WHAT THE TASK ASKS:
Repeat each entry exactly and drop the pictures.

AVAILABLE DATA:
-- Opening Marker --

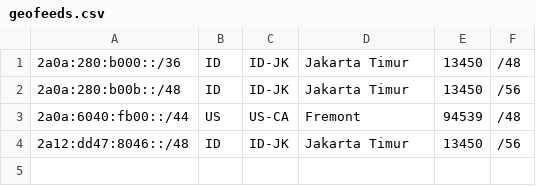
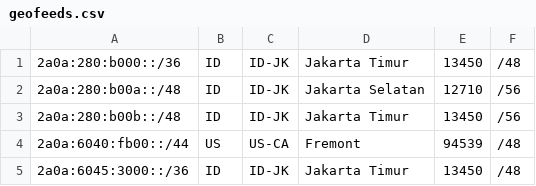
Before and after one commit to rapdodge/RAPDODGENET, a CSV file: geofeeds.csv, drawn as a sheet.

Commit message:
Update geofeeds.csv

```diff
--- a/geofeeds.csv
+++ b/geofeeds.csv
@@ -1,4 +1,5 @@
 2a0a:280:b000::/36,ID,ID-JK,Jakarta Timur,13450,/48
+2a0a:280:b00a::/48,ID,ID-JK,Jakarta Selatan,12710,/56
 2a0a:280:b00b::/48,ID,ID-JK,Jakarta Timur,13450,/56
 2a0a:6040:fb00::/44,US,US-CA,Fremont,94539,/48
-2a12:dd47:8046::/48,ID,ID-JK,Jakarta Timur,13450,/56
+2a0a:6045:3000::/36,ID,ID-JK,Jakarta Timur,13450,/48
```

-- Closing Marker --

RESPONSE AREA:
Before and after one commit to rapdodge/RAPDODGENET, a CSV file: geofeeds.csv, drawn as a sheet.

Commit message:
Update geofeeds.csv

```diff
--- a/geofeeds.csv
+++ b/geofeeds.csv
@@ -1,4 +1,5 @@
 2a0a:280:b000::/36,ID,ID-JK,Jakarta Timur,13450,/48
+2a0a:280:b00a::/48,ID,ID-JK,Jakarta Selatan,12710,/56
 2a0a:280:b00b::/48,ID,ID-JK,Jakarta Timur,13450,/56
 2a0a:6040:fb00::/44,US,US-CA,Fremont,94539,/48
-2a12:dd47:8046::/48,ID,ID-JK,Jakarta Timur,13450,/56
+2a0a:6045:3000::/36,ID,ID-JK,Jakarta Timur,13450,/48
```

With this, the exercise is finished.